Anyway before I replied to him privately ( I really didn’t want to embarrass him publicly ) I took a look at his website and his own work. I have to say he does some decent stuff and he’s had a little success. I’ve provided a link to his website in my Links but what surprised me is that in his Bio this ‘street photographer’ claimed to have no interests. If a photographer claims to have no interests other than photography itself, the question at some point must surely be what informs their photography ? How does a photographer make work if they are not interested in anything ? If a photographer goes out and takes photographs of trees they must surely be interested in trees if only on a superficial level ? For the reader of this thread I cannot necessarily provide you with answers but what I do believe is that sooner or later if you go down the road less travelled as a photographer the question of what informs your photography will arise. Only you can and must answer that ! For the street photographer inevitably you will study the work of other street photographers ( including my erstwhile friend maybe ? ). You will study the critically acclaimed such as Winogrand, Friedlander, Frank, Klein, Erwitt, Arbus, Cartier-Bresson the list is almost endless and undoubtedly you will be influenced by them. You will also read books about photography and photographers.

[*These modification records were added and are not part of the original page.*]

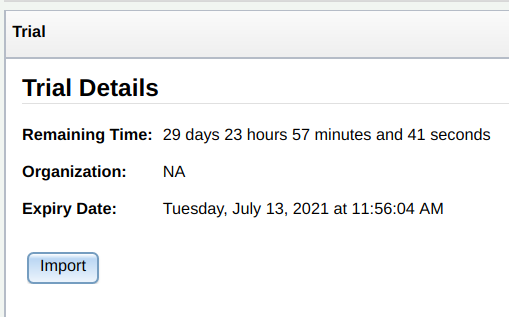
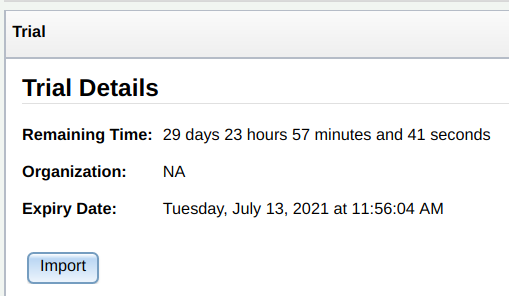
New article, draft.

diff --git a/drafts/2021-06-13-certificados-criptograficos.md b/drafts/2021-06-13-certificados-criptograficos.md
@@ -2,7 +2,7 @@
 title: Certificados criptográficos. Hecho a mano.
 layout: post
 assets: /assets/2021/06/certificados-criptograficos
-image: /assets/2021/06/certificados-criptograficos/img/trialdays_30.png
+image: /assets/2021/06/certificados-criptograficos/img/trialdays.png
 featured: false
 tags:
   - Binario
@@ -142,7 +142,7 @@ Lo primero que haremos será aprender a validar la firma a mano.
 
 ## Validar la firma a mano
 
-¿Qué es una firma electrónica? Una firma es un **hash cifrado** con una clave privada. Sólo eso. Claro que el hash no va desnudo sino dentro de una estructura ASN.1 indicando de qué tipo es. Y la estructura tampoco se cifra sola sino acompañada de un padding. Ahora lo veremos.
+¿Qué es una firma electrónica? Una firma es un **hash, cifrado** con una clave privada. Sólo eso. Claro que el hash no va desnudo sino dentro de una estructura ASN.1 indicando de qué tipo es. Y la estructura tampoco se cifra sola sino acompañada de un padding. Ahora lo veremos.
 
 Convertimos el certificado de Base64 (PEM) a binario (DER) para trabajar más fácilmente.
 
@@ -211,7 +211,7 @@ Se cifra una estructura ASN.1 que se interpreta así:
 
 30 21     <- secuencia con logitud 0x21 bytes
   30 09   <- primer campo: secuencia de 9 bytes
-    06 05 <- primer campo: identificador IOD, 5 bytes
+    06 05 <- primer campo: identificador OID, 5 bytes
       2b 0e 03 02 1a  <- OID de SHA1
     05 00 <- segundo campo: null de tamaño 0
   04 14   <- segundo campo: cadena de octetos, 20 bytes
@@ -610,7 +610,7 @@ OpenSSL es una herramienta muy versátil y compleja. Puedes pasar años usando a
 
 ## Enlaces
 
-Algunos fallos de OpenSSL con repercusión masiva:
+Algunos fallos de OpenSSL con repercusión masiva en su día:
 
 - [Anatomy of a “goto fail” – Apple’s SSL bug explained, plus an unofficial patch for OS X! - sophos.com](https://nakedsecurity.sophos.com/2014/02/24/anatomy-of-a-goto-fail-apples-ssl-bug-explained-plus-an-unofficial-patch/)
 - [Apple y "goto fail", un fallo de seguridad en SSL/TLS - genbeta.com](https://www.genbeta.com/seguridad/apple-y-goto-fail-un-fallo-de-seguridad-en-ssl-tls-y-su-posible-relacion-con-la-nsa)
@@ -618,16 +618,18 @@ Algunos fallos de OpenSSL con repercusión masiva:
 - [openssl predictable random number generator - Debian Security Advisory](https://www.debian.org/security/2008/dsa-1571)
 - [Alternative chains certificate forgery (CVE-2015-1793) - OpenSSL Security Advisory (2015)](https://www.openssl.org/news/secadv/20150709.txt)
 
-Para saber más:
+Para ampliar información:
 
 - [Internet Privacy Enhanced Mail - Stephen T. Kent](https://web2.utc.edu/~djy471/CPSC4670/17-privacy-email.pdf)
 - [Privacy-Enhanced Mail - Wikipedia](https://en.wikipedia.org/wiki/Privacy-Enhanced_Mail)
 - [Teorema chino del resto - Wikipedia](https://es.wikipedia.org/wiki/Teorema_chino_del_resto)
+- [PKCS #1: RSA Encryption Version 1.5 - IETF 1998](https://datatracker.ietf.org/doc/html/rfc2313)
+- [ASN.1 JavaScript decoder](https://lapo.it/asn1js/)
+- [X.509 - Wikipedia](https://es.wikipedia.org/wiki/X.509)
 
 Otros artículos del blog relacionados:
 
 - [Electrónica y Ciencia - Prácticas con TPM virtual]({{site.baseurl}}{% post_url 2020-09-02-practicas-tpm-virtual %})
 - [Electrónica y Ciencia - Pirateando software Ninja]({{site.baseurl}}{% post_url 2021-05-25-pirateando-software-ninja %})
-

That’s how it should be, but sooner or later you will need to find your own unique voice and vision and part of that process will be to ask yourself that important question, What informs my photography ? I myself am still in that process and I even think it’s a process without end, a permanently on-going process. If I were to say that everything informs my photography that would not be particularly helpful to you the reader, even if I do believe it to be true.
How can I be more helpful ? Well it seems to me that a street photographer cannot truly create an important body of work if they are not interested in the human condition or the Society and structure of the place they are operating in. Neither can they document a place if at least they don’t have a basic knowledge of the politics local or national of the place they are in. Either that or at some point they are prepared to look at subjects such as sociology, psychology, philosophy, anthropology and even fictional work in respect of their chosen environment. For the past two years I’ve been reading everything I can get my hands on by the American author John Steinbeck ( Grapes of Wrath, East of Eden, Tortilla Flat, etc etc ) He’s a particular favourite of mine and I don’t recall him mentioning photography once in those works but yet I feel he’s influenced my photographic thinking as much if not more by his telling of the human condition than the self study of any of those photographers I’ve mentioned above.
I make no special claims about my own photography that you see on this Blog but what I can tell you is that it tries to be informed by much more than the subject itself.